About half of all employees work for companies that prohibit or discourage discussion of wages at work, according to a January 2014 study by the Institute for Women’s Policy Research. The numbers are worse when you look at the private sector, climbing to more like 60 percent of companies that forbid such discussions.
“While there may be no direct link between pay secrecy and pay inequality, pay secrecy appears to contribute to the gender gap in earnings,” the study says.
Though it’s a bit of a grey zone, workplace policies forbidding discussion of wages aren’t legal. The National Labor Relations Act of 1935 protects the ability of employees to associate, organize, and bargain collectively for conditions such as wages. According to the Act:
Employees shall have the right to self-organization, to form, join, or assist labor organizations, to bargain collectively through representatives of their own choosing, and to engage in other concerted activities for the purpose of collective bargaining or other mutual aid or protection.
While the federal government makes its own compensation scale fairly transparent, it’s really startups that are pushing transparency in the private world.
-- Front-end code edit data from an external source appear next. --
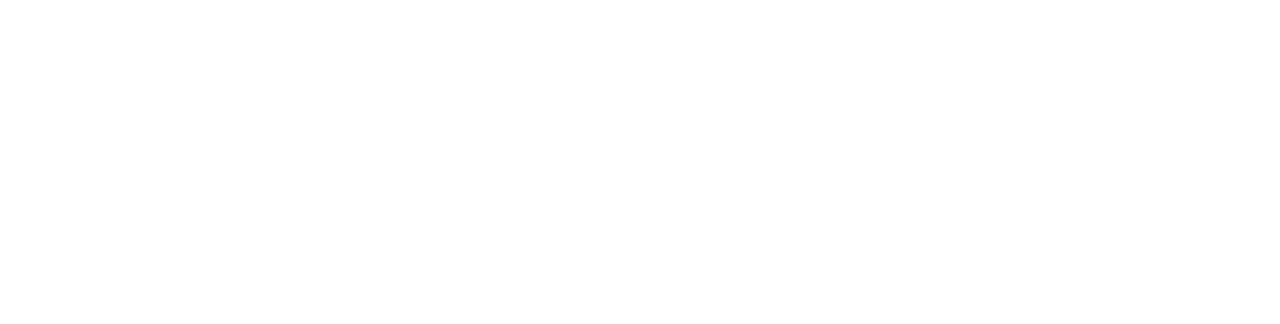
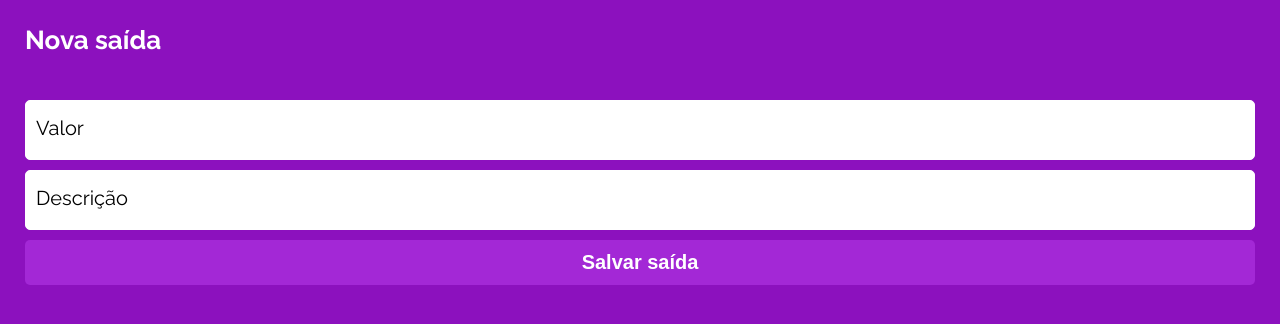
Before and after one commit to Caio-Coldebella/projeto13-mywallet-front, a React (Create React App) app: page /home/new-debt in a window 1280 px wide. Shown: the top 324 px of the page. Built offline with nearby package versions, Linux system fonts and the light colour scheme.

Commit message:
criação de tela de novas saidas e organização da funcao de submit entra/saida em um arquivo separado

```diff
--- a/src/elements/HomeScreen.js
+++ b/src/elements/HomeScreen.js
@@ -3,7 +3,7 @@
 import { useContext, useEffect, useState } from "react";
 import { useNavigate } from "react-router-dom";
 import TokenContext from "../contexts/TokenContext";
-import { DashCircle,PlusCircle,BoxArrowRight } from 'react-bootstrap-icons';
+import { DashCircle,PlusCircle,BoxArrowRight} from 'react-bootstrap-icons';
 import axios from "axios";
 import Transaction from "./Transaction";
 
@@ -11,6 +11,7 @@
     const tk = useContext(TokenContext);
     const navigate = useNavigate();
     const [userdata, setUserdata] = useState({});
+    const [empty,setEmpty] = useState(true);
     useEffect(()=>{
         setInterval(()=>{
             axios.post("http://localhost:5000/status",{token: tk.token});
@@ -20,11 +21,14 @@
         const promisse = axios.get("http://localhost:5000/home",{headers:{Authentication:tk.token}});
         promisse.then(res=>{
             setUserdata(res.data);
+            if(res.data.transactions.length > 0){
+                setEmpty(false);
+            }
         });
         promisse.catch(()=>{
             navigate('/');
         });
-    },[]);
+    },[navigate,tk.token]);
     return(
         <>
         <styles.BACKGROUND>
@@ -33,8 +37,9 @@
                 <BoxArrowRight size={25} color="#FFFFFF"/>
             </TOP>
             <REGISTERBOX>
-                {userdata.transactions?userdata.transactions.map((item,index) =>{return <Transaction key={index} name={item.name} date={item.date} value={item.value}/>}):null}
-                <TOTAL>
+                {userdata.transactions?(userdata.transactions.length>0?userdata.transactions.map((item,index) =>{return <Transaction key={index} name={item.name} date={item.date} value={item.value}/>}):
+                <EMPTY>Não há registros de entrada ou saída</EMPTY>):null}
+                <TOTAL empty={empty}>
                     <p>SALDO</p>
                    {userdata.total>=0?<POS>{String(userdata.total)}</POS>:<NEG>{String(userdata.total*-1)}</NEG>}
                 </TOTAL>
@@ -99,7 +104,12 @@
     position: fixed;
     bottom: 145px;
     z-index: 1;
-    display: flex;
+    display: ${props =>{
+        if(props.empty){
+            return "none";
+        }
+        return "flex";
+    }};
     justify-content: space-between;
     align-items: flex-start;
     width: calc(100% - 50px);
@@ -120,3 +130,9 @@
     font-weight: 400;
     margin-right: 10px;
 `;
+const EMPTY = styled.p`
+    text-align: center;
+    margin: auto 20% auto 20%;
+    color: #868686;
+    font-size: 20px;
+`;
--- a/src/elements/NewdebtScreen.js
+++ b/src/elements/NewdebtScreen.js
@@ -1,6 +1,42 @@
+import styles from "../styles";
+import styled from "styled-components";
+import { useContext, useState } from "react";
+import TokenContext from "../contexts/TokenContext";
+import { useNavigate } from "react-router-dom";
+import sendvalue from "./sendvalue";
+
 export default function NewdebtScreen(){
+    const tk = useContext(TokenContext);
+    const navigate = useNavigate();
+    const [disable,setDisable] = useState(false);
+    const [description,setDescription] = useState("");
+    const [value,setValue] = useState("");
+    function senddebt(event){
+        event.preventDefault();
+        const route = "new-debt";
+        sendvalue(value,setDisable,description,navigate,tk,route);
+    }
     return(
         <>
+        <BACKGROUND>
+            <styles.TOP><p>Nova saída</p></styles.TOP>
+            <styles.FORM onSubmit={senddebt}>
+                <styles.INPUT disable={disable} type="text" required placeholder="Valor" value={value} onChange={e => setValue(e.target.value)}/>
+                <styles.INPUT disable={disable} type="text" required placeholder="Descrição" value={description} onChange={e => setDescription(e.target.value)}/>
+                <styles.BUTTON disable={disable} type="submit">Salvar saída</styles.BUTTON>
+            </styles.FORM>
+        </BACKGROUND>
         </>
     );
 }
+
+const BACKGROUND = styled.div`
+    display: flex;
+    flex-direction: column;
+    align-items: center;
+    justify-content: flex-start;
+    width: 100vw;
+    height: 100vh;
+    padding: 0 25px 0 25px;
+    background-color: #8C11BE;
+`;
--- a/src/elements/NewearnScreen.js
+++ b/src/elements/NewearnScreen.js
@@ -1,10 +1,9 @@
 import styles from "../styles";
 import styled from "styled-components";
-import dayjs from "dayjs";
 import { useContext, useState } from "react";
 import TokenContext from "../contexts/TokenContext";
-import axios from "axios";
 import { useNavigate } from "react-router-dom";
+import sendvalue from "./sendvalue";
 
 export default function NewearnScreen(){
     const tk = useContext(TokenContext);
@@ -14,32 +13,13 @@
     const [value,setValue] = useState("");
     function sendearn(event){
         event.preventDefault();
-        const numvalue = Number(value);
-        if(isNaN(numvalue)){
-            alert("Insira um valor numérico no campo \"Valor\"");
-            return;
-        }
-        setDisable(true);
-        const date = dayjs().format('DD/MM');
-        const objpost = {
-            name: description,
-            date: date,
-            value: numvalue
-        };
-        const promisse = axios.post("http://localhost:5000/home/new-earn",objpost,{headers:{Authentication:tk.token}});
-        promisse.then(() => {navigate("/home");})
-        promisse.catch((res)=> {
-            if(res.response.status === 400){
-                alert("Preencha os campos valor e descrição");
-            }else if(res.response.status === 500){
-                navigate('/');
-            }
-            setDisable(false);});
+        const route = "new-earn";
+        sendvalue(value,setDisable,description,navigate,tk,route);
     }
     return(
         <>
         <BACKGROUND>
-            <TOP><p>Nova entrada</p></TOP>
+            <styles.TOP><p>Nova entrada</p></styles.TOP>
             <styles.FORM onSubmit={sendearn}>
                 <styles.INPUT disable={disable} type="text" required placeholder="Valor" value={value} onChange={e => setValue(e.target.value)}/>
                 <styles.INPUT disable={disable} type="text" required placeholder="Descrição" value={description} onChange={e => setDescription(e.target.value)}/>
@@ -50,17 +30,6 @@
     );
 }
 
-const TOP = styled.div`
-    display: flex;
-    align-items: center;
-    justify-content: flex-start;
-    width: 100%;
-    height: 80px;
-    margin-bottom: 20px;
-    font-size: 26px;
-    font-weight: bold;
-    color: #FFFFFF;
-`;
 const BACKGROUND = styled.div`
     display: flex;
     flex-direction: column;
--- /dev/null
+++ b/src/elements/sendvalue.js
@@ -0,0 +1,26 @@
+import dayjs from "dayjs";
+import axios from "axios";
+
+export default function sendvalue(value,setDisable,description,navigate,tk,route){
+    const numvalue = Number(value);
+    if(isNaN(numvalue)){
+        alert("Insira um valor numérico no campo \"Valor\"");
+        return;
+    }
+    setDisable(true);
+    const date = dayjs().format('DD/MM');
+    const objpost = {
+        name: description,
+        date: date,
+        value: numvalue
+    };
+    const promisse = axios.post(`http://localhost:5000/home/${route}`,objpost,{headers:{Authentication:tk.token}});
+    promisse.then(() => {navigate("/home");})
+    promisse.catch((res)=> {
+        if(res.response.status === 400){
+            alert("Preencha os campos valor e descrição");
+        }else if(res.response.status === 500){
+            navigate('/');
+        }
+        setDisable(false);});
+}
--- a/src/styles.js
+++ b/src/styles.js
@@ -58,13 +58,24 @@
         cursor: pointer;
     }
 `;
-
+const TOP = styled.div`
+    display: flex;
+    align-items: center;
+    justify-content: flex-start;
+    width: 100%;
+    height: 80px;
+    margin-bottom: 20px;
+    font-size: 26px;
+    font-weight: bold;
+    color: #FFFFFF;
+`;
 const styles = {
     BACKGROUND: BACKGROUND,
     LOGO: LOGO,
     FORM: FORM,
     INPUT: INPUT,
     BUTTON: BUTTON,
-    LINK: LINK
+    LINK: LINK,
+    TOP: TOP
 }
 export default styles;
```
Among those is Buffer, an application-based online publishing company, which goes as far as posting online the salaries, and the equations for determining those salaries, of everyone who works for the company.
“One of the highest values we have at Buffer is transparency,” Joel Gascoigne, chief executive and founder of Buffer wrote on his blog last December. “Transparency breeds trust, and that’s one of the key reasons for us to place such a high importance on it. Open salaries are a step towards the ultimate goal of Buffer being a completely ‘Open Company.’”